[Web page revision data]

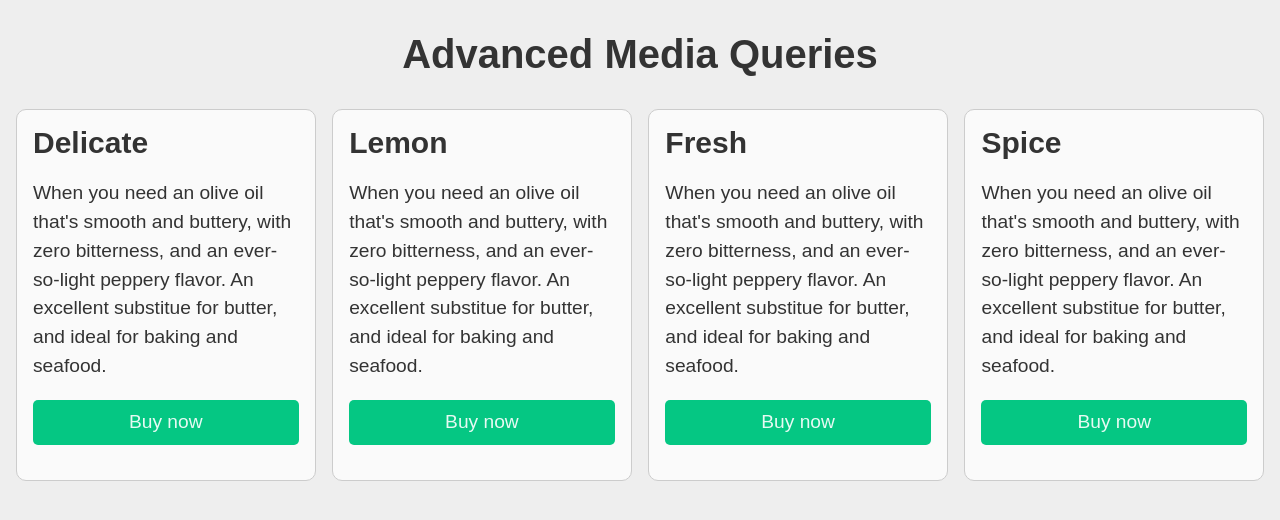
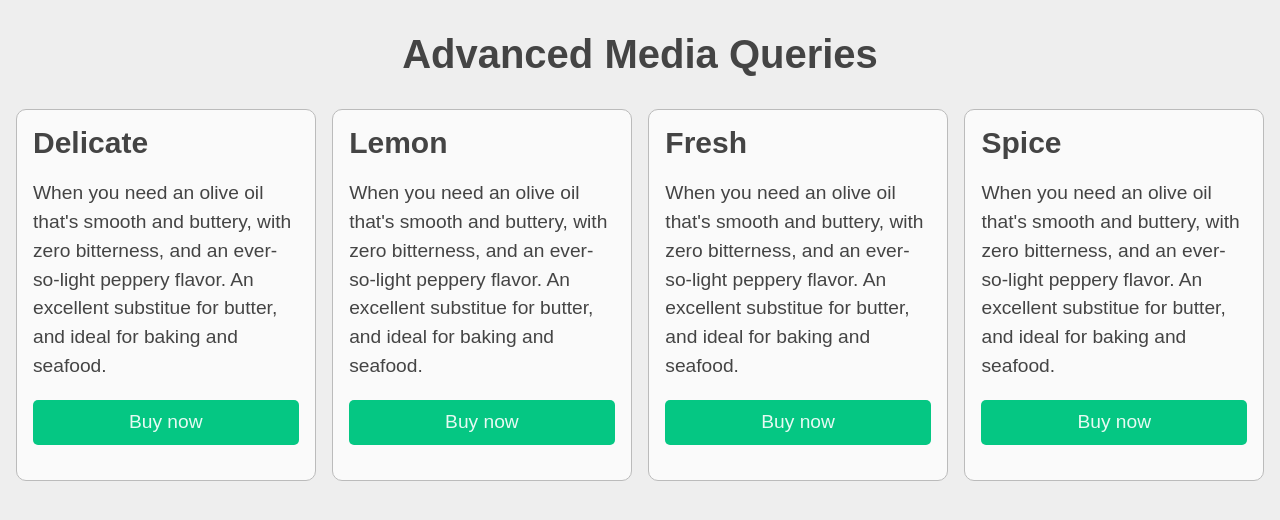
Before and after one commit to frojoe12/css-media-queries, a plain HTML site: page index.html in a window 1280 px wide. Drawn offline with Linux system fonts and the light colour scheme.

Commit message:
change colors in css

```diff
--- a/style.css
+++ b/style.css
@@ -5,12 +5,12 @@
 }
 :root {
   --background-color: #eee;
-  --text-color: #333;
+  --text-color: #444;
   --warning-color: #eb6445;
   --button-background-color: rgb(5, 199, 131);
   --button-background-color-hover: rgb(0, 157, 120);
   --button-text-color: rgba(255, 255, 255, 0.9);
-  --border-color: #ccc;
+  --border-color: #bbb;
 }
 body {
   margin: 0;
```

* * *

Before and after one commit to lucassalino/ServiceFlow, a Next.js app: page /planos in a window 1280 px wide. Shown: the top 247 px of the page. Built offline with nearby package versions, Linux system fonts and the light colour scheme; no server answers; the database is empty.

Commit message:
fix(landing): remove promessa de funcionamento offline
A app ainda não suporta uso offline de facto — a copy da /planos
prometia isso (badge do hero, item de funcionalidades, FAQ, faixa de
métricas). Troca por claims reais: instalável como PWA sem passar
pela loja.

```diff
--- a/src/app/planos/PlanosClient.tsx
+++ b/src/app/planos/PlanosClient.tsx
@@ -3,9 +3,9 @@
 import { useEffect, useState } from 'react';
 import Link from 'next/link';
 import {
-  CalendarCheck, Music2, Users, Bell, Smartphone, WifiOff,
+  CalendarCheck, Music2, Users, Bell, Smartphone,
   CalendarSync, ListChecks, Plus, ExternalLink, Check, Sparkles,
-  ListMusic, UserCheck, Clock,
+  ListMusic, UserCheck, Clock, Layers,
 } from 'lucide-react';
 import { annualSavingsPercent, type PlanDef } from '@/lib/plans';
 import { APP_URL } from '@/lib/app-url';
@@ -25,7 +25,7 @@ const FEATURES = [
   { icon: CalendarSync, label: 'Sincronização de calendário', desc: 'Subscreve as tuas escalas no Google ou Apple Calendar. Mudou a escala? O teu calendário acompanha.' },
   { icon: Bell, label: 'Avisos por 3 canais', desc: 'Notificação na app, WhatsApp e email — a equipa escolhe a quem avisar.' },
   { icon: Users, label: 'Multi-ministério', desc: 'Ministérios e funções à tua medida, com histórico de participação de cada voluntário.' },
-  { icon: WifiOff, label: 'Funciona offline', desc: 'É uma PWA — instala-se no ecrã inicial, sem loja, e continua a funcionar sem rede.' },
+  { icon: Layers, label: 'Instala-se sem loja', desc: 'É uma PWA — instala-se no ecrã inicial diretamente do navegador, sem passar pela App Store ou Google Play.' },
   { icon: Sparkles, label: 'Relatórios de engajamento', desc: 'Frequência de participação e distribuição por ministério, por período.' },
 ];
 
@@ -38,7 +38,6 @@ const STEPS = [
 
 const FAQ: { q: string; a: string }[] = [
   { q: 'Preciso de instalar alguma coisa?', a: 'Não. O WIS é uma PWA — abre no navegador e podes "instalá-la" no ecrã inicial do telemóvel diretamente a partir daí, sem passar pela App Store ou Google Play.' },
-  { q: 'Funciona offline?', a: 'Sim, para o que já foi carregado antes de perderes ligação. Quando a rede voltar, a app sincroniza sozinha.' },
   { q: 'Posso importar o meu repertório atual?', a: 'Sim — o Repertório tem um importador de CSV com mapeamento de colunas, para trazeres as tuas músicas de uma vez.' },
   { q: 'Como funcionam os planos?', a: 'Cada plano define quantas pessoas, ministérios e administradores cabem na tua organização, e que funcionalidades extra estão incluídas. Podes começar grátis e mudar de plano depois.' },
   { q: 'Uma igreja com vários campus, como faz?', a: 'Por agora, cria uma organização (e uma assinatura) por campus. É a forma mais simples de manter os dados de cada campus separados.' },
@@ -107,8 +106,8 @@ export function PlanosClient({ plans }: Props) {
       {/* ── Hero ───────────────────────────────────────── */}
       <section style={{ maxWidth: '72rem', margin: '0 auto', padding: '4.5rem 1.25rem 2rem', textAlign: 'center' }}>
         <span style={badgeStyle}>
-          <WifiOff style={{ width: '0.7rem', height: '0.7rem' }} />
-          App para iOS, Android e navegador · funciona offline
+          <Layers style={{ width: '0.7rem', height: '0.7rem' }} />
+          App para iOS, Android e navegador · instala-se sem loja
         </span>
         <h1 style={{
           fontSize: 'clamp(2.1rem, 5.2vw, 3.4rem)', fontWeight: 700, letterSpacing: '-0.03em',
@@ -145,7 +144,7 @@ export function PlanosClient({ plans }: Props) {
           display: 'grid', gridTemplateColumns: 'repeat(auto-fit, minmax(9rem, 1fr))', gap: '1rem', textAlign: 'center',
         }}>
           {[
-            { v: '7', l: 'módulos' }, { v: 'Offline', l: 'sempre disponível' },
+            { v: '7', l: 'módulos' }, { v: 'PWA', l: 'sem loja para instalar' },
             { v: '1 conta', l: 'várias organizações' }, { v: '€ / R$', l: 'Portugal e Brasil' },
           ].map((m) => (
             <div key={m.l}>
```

*Your instructions*
Every line above in which the word "navegador" occurs needs to be copied.

*Result below*
+  { icon: Layers, label: 'Instala-se sem loja', desc: 'É uma PWA — instala-se no ecrã inicial diretamente do navegador, sem passar pela App Store ou Google Play.' },
   { q: 'Preciso de instalar alguma coisa?', a: 'Não. O WIS é uma PWA — abre no navegador e podes "instalá-la" no ecrã inicial do telemóvel diretamente a partir daí, sem passar pela App Store ou Google Play.' },
-          App para iOS, Android e navegador · funciona offline
+          App para iOS, Android e navegador · instala-se sem loja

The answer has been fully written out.